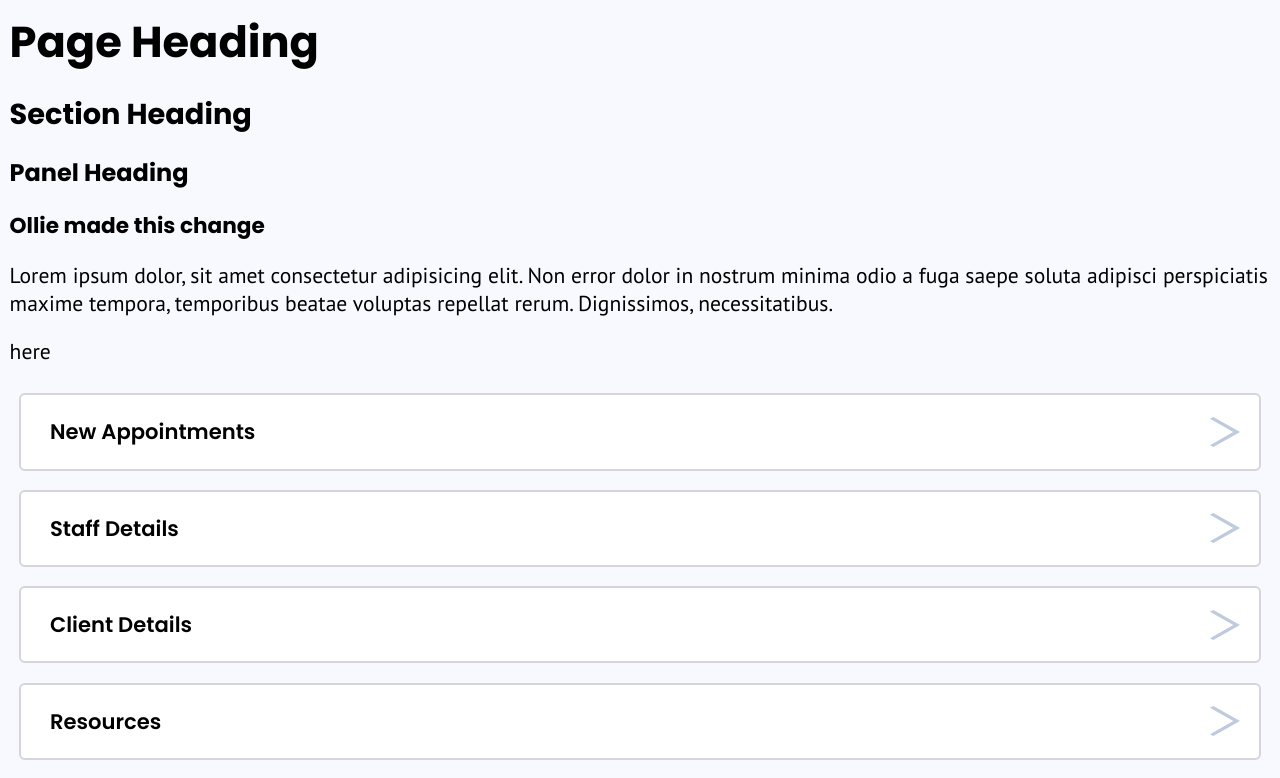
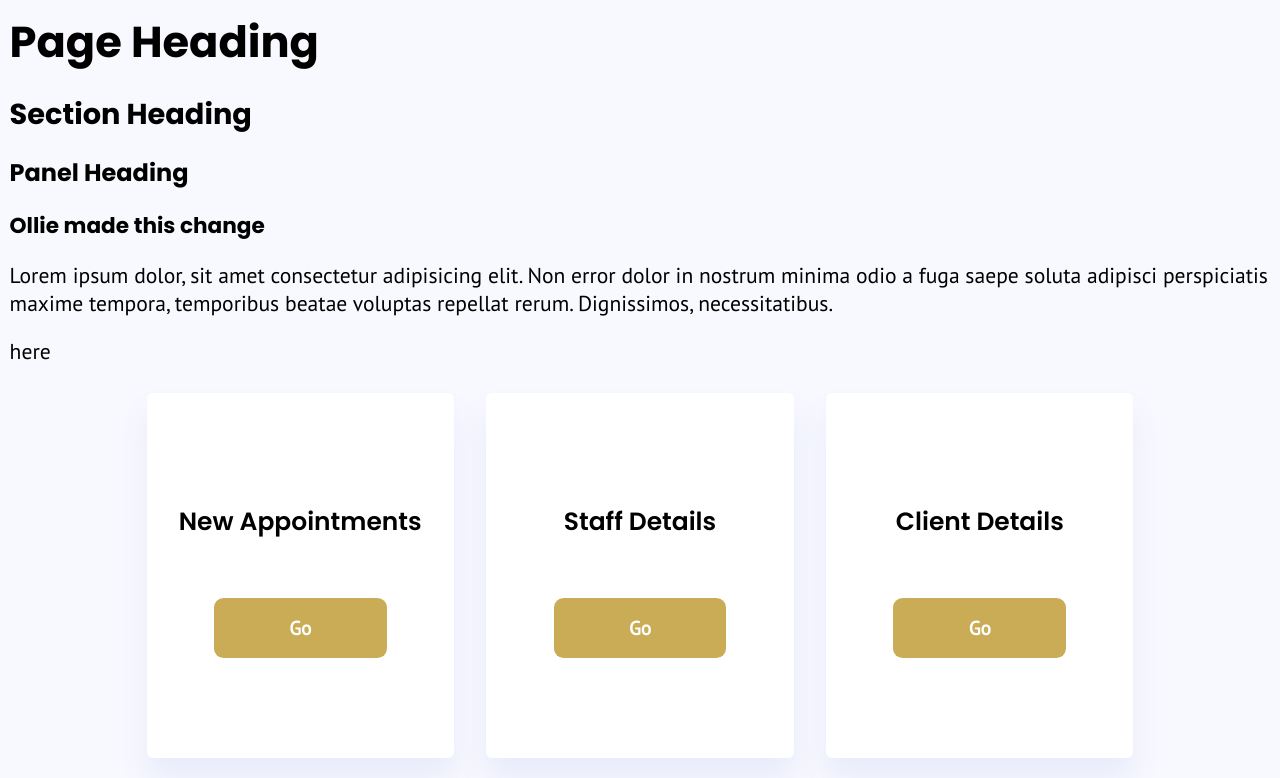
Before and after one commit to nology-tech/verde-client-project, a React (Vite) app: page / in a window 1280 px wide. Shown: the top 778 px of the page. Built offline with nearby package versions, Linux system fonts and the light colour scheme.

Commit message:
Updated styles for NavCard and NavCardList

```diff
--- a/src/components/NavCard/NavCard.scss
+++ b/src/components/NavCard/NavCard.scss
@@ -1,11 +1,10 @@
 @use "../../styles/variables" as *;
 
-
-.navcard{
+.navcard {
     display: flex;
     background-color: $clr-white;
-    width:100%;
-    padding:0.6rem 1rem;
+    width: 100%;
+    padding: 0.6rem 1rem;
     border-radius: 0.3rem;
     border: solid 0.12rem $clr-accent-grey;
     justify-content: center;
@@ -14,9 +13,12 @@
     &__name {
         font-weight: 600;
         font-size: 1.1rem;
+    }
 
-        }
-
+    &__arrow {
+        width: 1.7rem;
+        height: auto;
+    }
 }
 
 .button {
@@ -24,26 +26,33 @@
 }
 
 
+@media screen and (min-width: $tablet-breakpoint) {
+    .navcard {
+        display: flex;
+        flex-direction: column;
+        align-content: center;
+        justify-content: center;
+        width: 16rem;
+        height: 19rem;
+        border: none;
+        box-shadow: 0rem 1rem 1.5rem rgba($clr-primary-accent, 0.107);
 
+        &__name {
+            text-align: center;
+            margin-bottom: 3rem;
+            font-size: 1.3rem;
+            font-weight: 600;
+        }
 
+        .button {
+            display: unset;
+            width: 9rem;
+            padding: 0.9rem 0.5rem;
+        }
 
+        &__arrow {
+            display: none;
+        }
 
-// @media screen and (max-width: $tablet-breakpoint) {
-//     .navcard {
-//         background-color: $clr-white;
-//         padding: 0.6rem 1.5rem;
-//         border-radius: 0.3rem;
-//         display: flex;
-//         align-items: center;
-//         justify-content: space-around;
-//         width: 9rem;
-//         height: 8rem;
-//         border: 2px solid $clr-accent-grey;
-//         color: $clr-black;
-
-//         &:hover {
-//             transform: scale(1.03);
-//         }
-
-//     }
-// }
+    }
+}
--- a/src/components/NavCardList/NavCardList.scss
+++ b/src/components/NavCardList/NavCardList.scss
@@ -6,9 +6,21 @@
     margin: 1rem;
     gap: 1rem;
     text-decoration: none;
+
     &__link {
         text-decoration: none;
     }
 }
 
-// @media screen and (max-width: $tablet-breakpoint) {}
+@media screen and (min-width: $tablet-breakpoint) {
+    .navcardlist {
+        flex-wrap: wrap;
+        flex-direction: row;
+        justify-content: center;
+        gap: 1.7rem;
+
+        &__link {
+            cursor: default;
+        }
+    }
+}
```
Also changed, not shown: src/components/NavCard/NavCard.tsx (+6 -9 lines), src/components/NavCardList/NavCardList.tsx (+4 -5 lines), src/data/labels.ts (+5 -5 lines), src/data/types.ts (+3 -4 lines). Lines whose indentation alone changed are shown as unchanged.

■ ■ ■ ■

TASK ITEM: Give the data again exactly as written, with no pictures included.

YOUR RESPONSE:
Before and after one commit to nology-tech/verde-client-project, a React (Vite) app: page / in a window 1280 px wide. Shown: the top 778 px of the page. Built offline with nearby package versions, Linux system fonts and the light colour scheme.

Commit message:
Updated styles for NavCard and NavCardList

```diff
--- a/src/components/NavCard/NavCard.scss
+++ b/src/components/NavCard/NavCard.scss
@@ -1,11 +1,10 @@
 @use "../../styles/variables" as *;
 
-
-.navcard{
+.navcard {
     display: flex;
     background-color: $clr-white;
-    width:100%;
-    padding:0.6rem 1rem;
+    width: 100%;
+    padding: 0.6rem 1rem;
     border-radius: 0.3rem;
     border: solid 0.12rem $clr-accent-grey;
     justify-content: center;
@@ -14,9 +13,12 @@
     &__name {
         font-weight: 600;
         font-size: 1.1rem;
+    }
 
-        }
-
+    &__arrow {
+        width: 1.7rem;
+        height: auto;
+    }
 }
 
 .button {
@@ -24,26 +26,33 @@
 }
 
 
+@media screen and (min-width: $tablet-breakpoint) {
+    .navcard {
+        display: flex;
+        flex-direction: column;
+        align-content: center;
+        justify-content: center;
+        width: 16rem;
+        height: 19rem;
+        border: none;
+        box-shadow: 0rem 1rem 1.5rem rgba($clr-primary-accent, 0.107);
 
+        &__name {
+            text-align: center;
+            margin-bottom: 3rem;
+            font-size: 1.3rem;
+            font-weight: 600;
+        }
 
+        .button {
+            display: unset;
+            width: 9rem;
+            padding: 0.9rem 0.5rem;
+        }
 
+        &__arrow {
+            display: none;
+        }
 
-// @media screen and (max-width: $tablet-breakpoint) {
-//     .navcard {
-//         background-color: $clr-white;
-//         padding: 0.6rem 1.5rem;
-//         border-radius: 0.3rem;
-//         display: flex;
-//         align-items: center;
-//         justify-content: space-around;
-//         width: 9rem;
-//         height: 8rem;
-//         border: 2px solid $clr-accent-grey;
-//         color: $clr-black;
-
-//         &:hover {
-//             transform: scale(1.03);
-//         }
-
-//     }
-// }
+    }
+}
--- a/src/components/NavCardList/NavCardList.scss
+++ b/src/components/NavCardList/NavCardList.scss
@@ -6,9 +6,21 @@
     margin: 1rem;
     gap: 1rem;
     text-decoration: none;
+
     &__link {
         text-decoration: none;
     }
 }
 
-// @media screen and (max-width: $tablet-breakpoint) {}
+@media screen and (min-width: $tablet-breakpoint) {
+    .navcardlist {
+        flex-wrap: wrap;
+        flex-direction: row;
+        justify-content: center;
+        gap: 1.7rem;
+
+        &__link {
+            cursor: default;
+        }
+    }
+}
```
Also changed, not shown: src/components/NavCard/NavCard.tsx (+6 -9 lines), src/components/NavCardList/NavCardList.tsx (+4 -5 lines), src/data/labels.ts (+5 -5 lines), src/data/types.ts (+3 -4 lines). Lines whose indentation alone changed are shown as unchanged.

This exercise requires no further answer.